[Records from a collection]

Segment Open

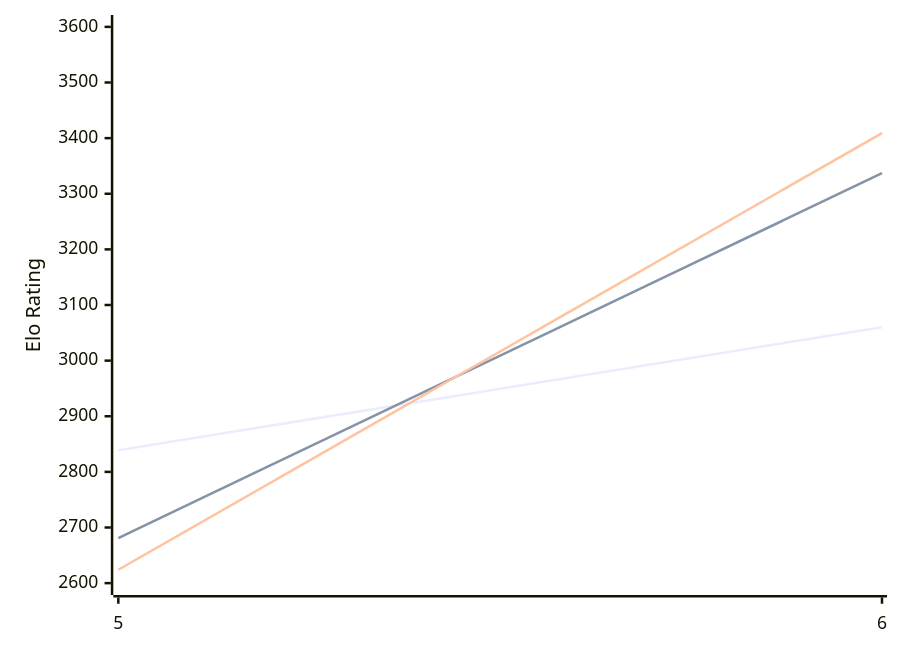
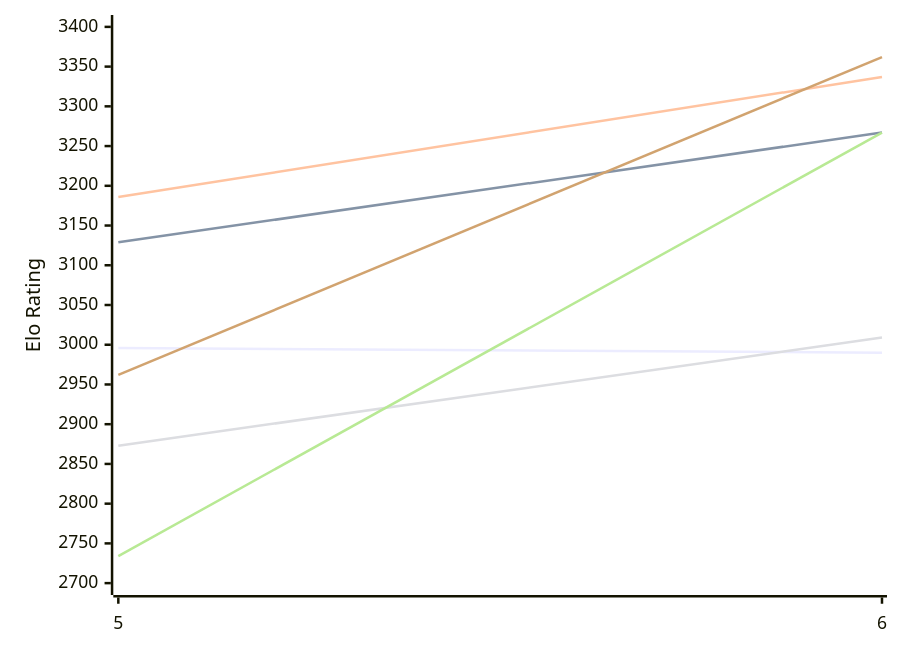
One commit to computer-chess-index/cci changed the first of 2 diagrams in engines/Cwtch.md. Above: the diagram before and after it, drawn with Mermaid. The commit also changed other lines of this file, not shown here.

Commit message:
Update CCI Ratings (ELO VLTC) - 2026-11-13

````diff
--- a/engines/Cwtch.md
+++ b/engines/Cwtch.md
@@ -50,12 +51,12 @@
 ```mermaid
 %%{init: {"theme":"base","themeVariables":{"seriesColors:['#a3a3a3','#222221','#faa371']}}}%%
 xychart-beta
   x-axis ["5", "6"]
-  y-axis "Elo Rating" 2600 --> 3600
-  line "E1: STC (8.0+0.08s)" [2839, 3060]
-  line "E1: LTC (60.0+0.60s)" [2681, 3337]
-  line "E1: VLTC (2m24s+1.12s)" [2624, 3409]
-  line "P1: STC (8.0+0.08s)" [3174]
-  line "P1: LTC (60.0+0.60s)" [3434]
-  line "P1: VLTC (2m24s+1.12s)" [3529]
+  y-axis "Elo Rating" 2700 --> 3400
+  line "E1: STC (8.0+0.08s)" [2996, 2990]
+  line "E1: LTC (60.0+0.60s)" [3129, 3267]
+  line "E1: VLTC (2m24s+1.12s)" [3186, 3337]
+  line "P1: STC (8.0+0.08s)" [2873, 3009]
+  line "P1: LTC (60.0+0.60s)" [2734, 3267]
+  line "P1: VLTC (2m24s+1.12s)" [2962, 3362]
 ```
````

Segment Closed

**Exercise description**: Repeat every record above exactly, but drop the pictures.

**Result**:
One commit to computer-chess-index/cci changed the first of 2 diagrams in engines/Cwtch.md. Above: the diagram before and after it, drawn with Mermaid. The commit also changed other lines of this file, not shown here.

Commit message:
Update CCI Ratings (ELO VLTC) - 2026-11-13

````diff
--- a/engines/Cwtch.md
+++ b/engines/Cwtch.md
@@ -50,12 +51,12 @@
 ```mermaid
 %%{init: {"theme":"base","themeVariables":{"seriesColors:['#a3a3a3','#222221','#faa371']}}}%%
 xychart-beta
   x-axis ["5", "6"]
-  y-axis "Elo Rating" 2600 --> 3600
-  line "E1: STC (8.0+0.08s)" [2839, 3060]
-  line "E1: LTC (60.0+0.60s)" [2681, 3337]
-  line "E1: VLTC (2m24s+1.12s)" [2624, 3409]
-  line "P1: STC (8.0+0.08s)" [3174]
-  line "P1: LTC (60.0+0.60s)" [3434]
-  line "P1: VLTC (2m24s+1.12s)" [3529]
+  y-axis "Elo Rating" 2700 --> 3400
+  line "E1: STC (8.0+0.08s)" [2996, 2990]
+  line "E1: LTC (60.0+0.60s)" [3129, 3267]
+  line "E1: VLTC (2m24s+1.12s)" [3186, 3337]
+  line "P1: STC (8.0+0.08s)" [2873, 3009]
+  line "P1: LTC (60.0+0.60s)" [2734, 3267]
+  line "P1: VLTC (2m24s+1.12s)" [2962, 3362]
 ```
````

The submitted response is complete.